- **Your goal**: Work out how many lines in the listing below include the word "additionalMessage"; answer with the number alone.

------------------------------

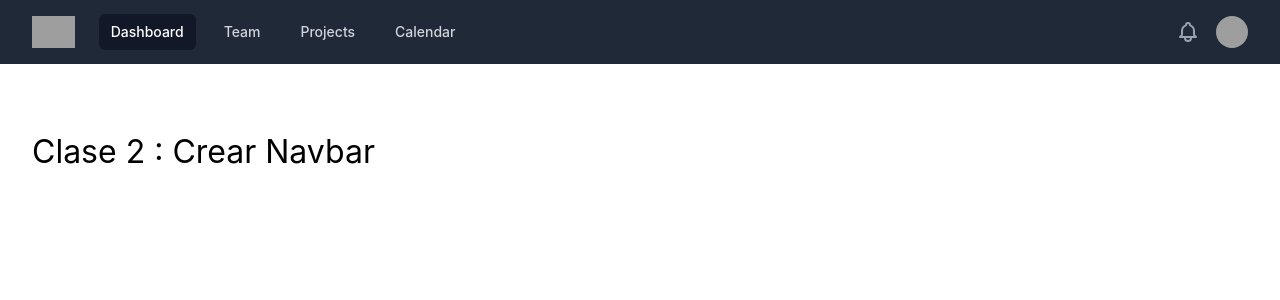
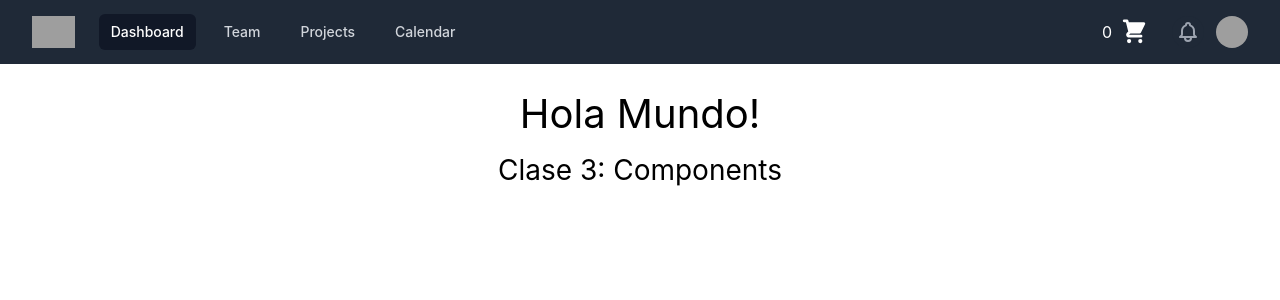
Before and after one commit to alemartinezz/ecommerce-react, a React (Create React App) app: page / in a window 1280 px wide. Shown: the top 300 px of the page. Built offline with nearby package versions, Linux system fonts and the light colour scheme; grey boxes are pictures that could not be loaded.

Commit message:
desafio agregar componentes child etc

```diff
--- a/src/App.js
+++ b/src/App.js
@@ -1,13 +1,13 @@
 // import logo from './logo.svg';
 import './App.css';
 import Navbar from './components/Navbar/Navbar';
-import Title from './components/Title/Title'
+import ItemListContainer from './components/ItemListContainer/ItemListContainer'
 
 function App() {
   return (
     <div className="App">
       <Navbar />
-      <Title />
+      <ItemListContainer greeting="Hola Mundo!" additionalMessage="Clase 3: Components"/>
     </div>
   );
 }
--- /dev/null
+++ b/src/components/ItemListContainer/ItemListContainer.js
@@ -0,0 +1,20 @@
+
+const ItemListContainer = ({ greeting, additionalMessage }) => {
+    const styleTitle = {
+        fontSize: 40,
+        marginTop: 20
+    };
+    const styleSubtitle = {
+        fontSize: 28,
+        marginTop: 5
+    };
+    return (
+        <section>
+            <h1 style={styleTitle}>{greeting}</h1>
+            <h2 style={styleSubtitle}>{additionalMessage}</h2>
+        </section>
+
+    );
+}
+
+export default ItemListContainer;
--- /dev/null
+++ b/src/components/Navbar/CartWidget/CartWidget.js
@@ -0,0 +1,12 @@
+import { ShoppingCartIcon } from '@heroicons/react/solid'
+
+const CartWidget = () => {
+    return (
+        <>
+            <span className="text-white mr-2" id="cartItems">0</span>
+            <ShoppingCartIcon className="h-7 w-7 text-white mr-6" />
+        </>
+    );
+}
+
+export default CartWidget;
--- a/src/components/Navbar/Navbar.js
+++ b/src/components/Navbar/Navbar.js
@@ -1,4 +1,7 @@
-const Navbar = ({ collapse }) => {
+import './CartWidget/CartWidget'
+import CartWidget from './CartWidget/CartWidget'
+
+const Navbar = () => {
     return (
         <nav className="bg-gray-800">
             <div className="mx-auto px-2 sm:px-6 lg:px-8">
@@ -34,13 +37,13 @@ const Navbar = ({ collapse }) => {
                         </div>
                     </div>
                     <div className="absolute inset-y-0 right-0 flex items-center pr-2 sm:static sm:inset-auto sm:ml-6 sm:pr-0">
+                        <CartWidget />
                         <button type="button" className="bg-gray-800 p-1 rounded-full text-gray-400 hover:text-white focus:outline-none focus:ring-2 focus:ring-offset-2 focus:ring-offset-gray-800 focus:ring-white">
                             <span className="sr-only">View notifications</span>
                             <svg className="h-6 w-6" xmlns="http://www.w3.org/2000/svg" fill="none" viewBox="0 0 24 24" stroke="currentColor" aria-hidden="true">
                                 <path stroke-linecap="round" stroke-linejoin="round" stroke-width="2" d="M15 17h5l-1.405-1.405A2.032 2.032 0 0118 14.158V11a6.002 6.002 0 00-4-5.659V5a2 2 0 10-4 0v.341C7.67 6.165 6 8.388 6 11v3.159c0 .538-.214 1.055-.595 1.436L4 17h5m6 0v1a3 3 0 11-6 0v-1m6 0H9" />
                             </svg>
                         </button>
-
                         <div className="ml-3 relative">
                             <div>
                                 <button type="button" className="bg-gray-800 flex text-sm rounded-full focus:outline-none focus:ring-2 focus:ring-offset-2 focus:ring-offset-gray-800 focus:ring-white" id="user-menu-button" aria-expanded="false" aria-haspopup="true">
@@ -55,6 +58,7 @@ const Navbar = ({ collapse }) => {
                                 <a href="#" className="block px-4 py-2 text-sm text-gray-700" role="menuitem" tabindex="-1" id="user-menu-item-2">Sign out</a>
                             </div>
                         </div>
+
                     </div>
                 </div>
             </div>
--- a/src/components/Title/Title.js
+++ /dev/null
@@ -1,11 +0,0 @@
-import './title.css'
-
-function Title() {
-    return (
-        <section>
-            <h1>Clase 2 : Crear Navbar</h1>
-        </section>
-    )
-}
-
-export default Title
--- a/src/components/Title/title.css
+++ /dev/null
@@ -1,11 +0,0 @@
-
-section{
-    display: flex;
-    justify-content: left;
-}
-
-section h1{
-    margin-top: 2em;
-    font-size: 2em;
-    margin-left: 1em;
-}
```
Lines whose indentation alone changed are shown as unchanged.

------------------------------

- **Task response**: 3